[WHAT IS BEING ASKED] Pull every line with "forEach" from the data below and copy it.

*** Opening TASK INPUTS ***

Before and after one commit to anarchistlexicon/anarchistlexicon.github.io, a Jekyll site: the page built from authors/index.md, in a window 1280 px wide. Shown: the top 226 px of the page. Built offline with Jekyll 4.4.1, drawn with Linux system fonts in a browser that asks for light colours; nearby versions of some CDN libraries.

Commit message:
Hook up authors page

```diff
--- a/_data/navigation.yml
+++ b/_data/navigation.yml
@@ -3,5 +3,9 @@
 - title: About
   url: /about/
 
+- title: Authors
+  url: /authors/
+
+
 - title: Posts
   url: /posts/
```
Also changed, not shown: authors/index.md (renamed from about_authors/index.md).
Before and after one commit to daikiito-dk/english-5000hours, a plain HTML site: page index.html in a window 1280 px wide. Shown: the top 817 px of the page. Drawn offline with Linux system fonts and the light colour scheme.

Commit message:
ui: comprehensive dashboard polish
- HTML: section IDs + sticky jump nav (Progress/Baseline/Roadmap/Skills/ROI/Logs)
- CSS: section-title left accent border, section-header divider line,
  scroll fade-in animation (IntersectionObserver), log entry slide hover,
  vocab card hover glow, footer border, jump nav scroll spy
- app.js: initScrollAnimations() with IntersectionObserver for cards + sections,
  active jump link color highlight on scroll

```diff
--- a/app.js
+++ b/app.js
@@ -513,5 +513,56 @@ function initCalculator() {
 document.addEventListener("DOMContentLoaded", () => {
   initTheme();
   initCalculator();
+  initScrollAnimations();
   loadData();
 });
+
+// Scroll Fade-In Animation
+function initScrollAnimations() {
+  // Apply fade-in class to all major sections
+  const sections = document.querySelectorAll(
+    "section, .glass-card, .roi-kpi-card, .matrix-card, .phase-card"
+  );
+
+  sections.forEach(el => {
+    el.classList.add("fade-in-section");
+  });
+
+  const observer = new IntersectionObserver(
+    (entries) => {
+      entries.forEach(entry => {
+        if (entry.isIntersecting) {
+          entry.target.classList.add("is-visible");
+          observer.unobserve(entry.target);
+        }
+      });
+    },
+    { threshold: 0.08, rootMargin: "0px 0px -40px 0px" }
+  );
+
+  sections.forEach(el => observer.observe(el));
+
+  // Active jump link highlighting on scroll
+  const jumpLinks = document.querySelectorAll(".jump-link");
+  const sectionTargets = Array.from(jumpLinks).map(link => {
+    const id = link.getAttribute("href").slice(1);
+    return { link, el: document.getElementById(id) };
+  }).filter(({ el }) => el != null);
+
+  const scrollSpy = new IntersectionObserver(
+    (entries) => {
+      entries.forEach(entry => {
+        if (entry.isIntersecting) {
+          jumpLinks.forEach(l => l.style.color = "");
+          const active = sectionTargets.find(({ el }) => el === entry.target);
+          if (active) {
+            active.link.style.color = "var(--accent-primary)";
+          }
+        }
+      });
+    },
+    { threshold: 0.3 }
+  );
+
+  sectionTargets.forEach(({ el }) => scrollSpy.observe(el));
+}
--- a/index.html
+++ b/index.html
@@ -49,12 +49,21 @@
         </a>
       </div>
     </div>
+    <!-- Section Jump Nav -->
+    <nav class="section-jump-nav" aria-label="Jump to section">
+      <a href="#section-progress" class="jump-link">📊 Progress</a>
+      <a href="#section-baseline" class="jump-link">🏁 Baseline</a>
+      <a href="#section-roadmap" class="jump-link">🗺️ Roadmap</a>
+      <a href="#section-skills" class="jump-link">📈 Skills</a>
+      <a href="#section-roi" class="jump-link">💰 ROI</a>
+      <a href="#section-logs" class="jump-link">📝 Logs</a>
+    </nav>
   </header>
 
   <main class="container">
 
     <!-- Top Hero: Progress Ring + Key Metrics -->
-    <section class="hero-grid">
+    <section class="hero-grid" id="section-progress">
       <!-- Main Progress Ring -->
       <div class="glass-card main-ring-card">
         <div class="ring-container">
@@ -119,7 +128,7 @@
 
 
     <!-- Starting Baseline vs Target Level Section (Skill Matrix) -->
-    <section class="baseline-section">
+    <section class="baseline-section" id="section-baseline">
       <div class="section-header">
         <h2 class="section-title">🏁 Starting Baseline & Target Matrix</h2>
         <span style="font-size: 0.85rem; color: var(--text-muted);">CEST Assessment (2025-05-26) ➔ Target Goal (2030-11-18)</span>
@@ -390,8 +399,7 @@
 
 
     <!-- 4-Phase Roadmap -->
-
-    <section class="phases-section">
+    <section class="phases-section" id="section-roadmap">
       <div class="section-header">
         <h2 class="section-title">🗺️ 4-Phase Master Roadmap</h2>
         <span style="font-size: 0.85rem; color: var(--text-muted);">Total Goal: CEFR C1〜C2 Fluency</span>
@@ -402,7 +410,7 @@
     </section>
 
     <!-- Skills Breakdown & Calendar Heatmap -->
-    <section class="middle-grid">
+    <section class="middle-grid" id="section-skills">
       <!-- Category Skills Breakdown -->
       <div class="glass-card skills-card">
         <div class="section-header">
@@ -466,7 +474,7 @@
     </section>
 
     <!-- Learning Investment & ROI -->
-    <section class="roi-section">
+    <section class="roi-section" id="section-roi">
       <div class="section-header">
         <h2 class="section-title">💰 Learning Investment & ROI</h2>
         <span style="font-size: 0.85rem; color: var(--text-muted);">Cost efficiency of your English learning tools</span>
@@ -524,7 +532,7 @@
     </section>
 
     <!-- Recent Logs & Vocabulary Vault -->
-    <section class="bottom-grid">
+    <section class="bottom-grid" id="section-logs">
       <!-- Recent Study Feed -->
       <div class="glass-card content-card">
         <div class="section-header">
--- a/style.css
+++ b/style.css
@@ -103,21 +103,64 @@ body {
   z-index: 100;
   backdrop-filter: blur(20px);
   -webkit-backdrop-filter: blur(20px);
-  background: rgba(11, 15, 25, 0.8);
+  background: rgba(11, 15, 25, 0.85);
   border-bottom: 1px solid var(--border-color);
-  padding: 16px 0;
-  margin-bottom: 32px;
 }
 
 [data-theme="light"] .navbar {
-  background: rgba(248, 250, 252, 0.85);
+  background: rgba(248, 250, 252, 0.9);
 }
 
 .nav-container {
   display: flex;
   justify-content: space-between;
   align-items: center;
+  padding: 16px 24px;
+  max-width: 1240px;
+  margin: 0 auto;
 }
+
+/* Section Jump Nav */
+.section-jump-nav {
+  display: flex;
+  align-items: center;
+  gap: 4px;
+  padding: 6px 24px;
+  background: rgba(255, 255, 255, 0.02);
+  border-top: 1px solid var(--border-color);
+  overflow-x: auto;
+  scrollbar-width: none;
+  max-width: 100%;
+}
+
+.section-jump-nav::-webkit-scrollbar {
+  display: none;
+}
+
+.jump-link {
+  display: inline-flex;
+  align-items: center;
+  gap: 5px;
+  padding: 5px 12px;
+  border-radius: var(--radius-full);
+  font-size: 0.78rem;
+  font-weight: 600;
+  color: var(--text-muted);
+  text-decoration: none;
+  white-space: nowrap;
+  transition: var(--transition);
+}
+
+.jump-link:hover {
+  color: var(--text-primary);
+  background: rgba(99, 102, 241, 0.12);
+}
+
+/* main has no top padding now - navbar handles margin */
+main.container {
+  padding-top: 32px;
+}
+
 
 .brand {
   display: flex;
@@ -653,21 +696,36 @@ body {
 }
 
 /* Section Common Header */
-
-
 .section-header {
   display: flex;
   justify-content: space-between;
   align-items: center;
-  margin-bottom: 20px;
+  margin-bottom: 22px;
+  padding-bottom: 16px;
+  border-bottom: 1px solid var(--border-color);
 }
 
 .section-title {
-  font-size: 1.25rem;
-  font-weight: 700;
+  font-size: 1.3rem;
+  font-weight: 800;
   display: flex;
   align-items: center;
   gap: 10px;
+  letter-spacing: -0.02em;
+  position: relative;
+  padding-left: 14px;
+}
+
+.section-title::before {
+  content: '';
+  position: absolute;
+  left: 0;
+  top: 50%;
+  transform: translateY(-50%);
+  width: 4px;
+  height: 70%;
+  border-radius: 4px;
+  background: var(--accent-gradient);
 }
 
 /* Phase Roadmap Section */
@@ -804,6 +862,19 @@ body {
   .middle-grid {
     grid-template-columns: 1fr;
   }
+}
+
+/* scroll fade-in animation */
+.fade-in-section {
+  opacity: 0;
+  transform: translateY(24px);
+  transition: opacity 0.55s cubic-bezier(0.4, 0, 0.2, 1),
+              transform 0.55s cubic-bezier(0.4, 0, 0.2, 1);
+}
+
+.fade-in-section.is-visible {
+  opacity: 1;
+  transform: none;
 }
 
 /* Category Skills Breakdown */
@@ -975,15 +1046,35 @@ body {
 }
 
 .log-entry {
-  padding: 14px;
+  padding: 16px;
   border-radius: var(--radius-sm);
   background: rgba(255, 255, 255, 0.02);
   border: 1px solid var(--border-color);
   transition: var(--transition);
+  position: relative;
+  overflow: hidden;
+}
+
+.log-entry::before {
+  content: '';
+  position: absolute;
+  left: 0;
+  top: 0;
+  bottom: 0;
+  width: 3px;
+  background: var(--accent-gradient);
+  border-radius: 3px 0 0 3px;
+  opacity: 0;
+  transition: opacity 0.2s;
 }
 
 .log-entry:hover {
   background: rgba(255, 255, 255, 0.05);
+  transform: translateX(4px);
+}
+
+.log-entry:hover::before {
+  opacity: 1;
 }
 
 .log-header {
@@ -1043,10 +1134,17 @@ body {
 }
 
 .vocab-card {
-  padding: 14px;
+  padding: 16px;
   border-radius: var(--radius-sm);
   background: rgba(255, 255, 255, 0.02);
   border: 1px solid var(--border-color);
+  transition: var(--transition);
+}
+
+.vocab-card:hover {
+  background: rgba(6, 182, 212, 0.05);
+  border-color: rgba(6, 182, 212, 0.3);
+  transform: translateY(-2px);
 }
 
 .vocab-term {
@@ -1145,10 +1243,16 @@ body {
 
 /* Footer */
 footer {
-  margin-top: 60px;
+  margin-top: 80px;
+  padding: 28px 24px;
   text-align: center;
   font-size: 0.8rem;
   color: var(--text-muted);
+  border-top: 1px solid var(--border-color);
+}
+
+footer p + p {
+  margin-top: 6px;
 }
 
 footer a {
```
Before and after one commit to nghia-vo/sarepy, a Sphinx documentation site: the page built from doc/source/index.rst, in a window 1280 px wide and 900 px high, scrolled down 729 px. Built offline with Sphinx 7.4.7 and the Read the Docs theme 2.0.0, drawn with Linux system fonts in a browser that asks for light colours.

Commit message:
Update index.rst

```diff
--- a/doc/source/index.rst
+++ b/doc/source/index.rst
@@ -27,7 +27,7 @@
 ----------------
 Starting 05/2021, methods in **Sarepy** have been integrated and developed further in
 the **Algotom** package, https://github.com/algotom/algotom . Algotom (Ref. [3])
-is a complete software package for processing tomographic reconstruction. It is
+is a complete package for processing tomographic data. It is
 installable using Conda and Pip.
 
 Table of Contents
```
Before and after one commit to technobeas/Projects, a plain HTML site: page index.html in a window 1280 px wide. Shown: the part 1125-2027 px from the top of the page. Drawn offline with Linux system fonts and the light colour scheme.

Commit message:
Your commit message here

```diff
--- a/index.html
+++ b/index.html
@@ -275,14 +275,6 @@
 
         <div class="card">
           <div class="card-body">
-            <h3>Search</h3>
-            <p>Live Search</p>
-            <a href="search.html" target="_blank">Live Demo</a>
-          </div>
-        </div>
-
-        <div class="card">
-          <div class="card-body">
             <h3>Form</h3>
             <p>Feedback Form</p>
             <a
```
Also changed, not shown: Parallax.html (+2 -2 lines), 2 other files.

*** Closing TASK INPUTS ***

[SOLUTION FOR THIS PROBLEM]
+  sections.forEach(el => {
+      entries.forEach(entry => {
+  sections.forEach(el => observer.observe(el));
+      entries.forEach(entry => {
+          jumpLinks.forEach(l => l.style.color = "");
+  sectionTargets.forEach(({ el }) => scrollSpy.observe(el));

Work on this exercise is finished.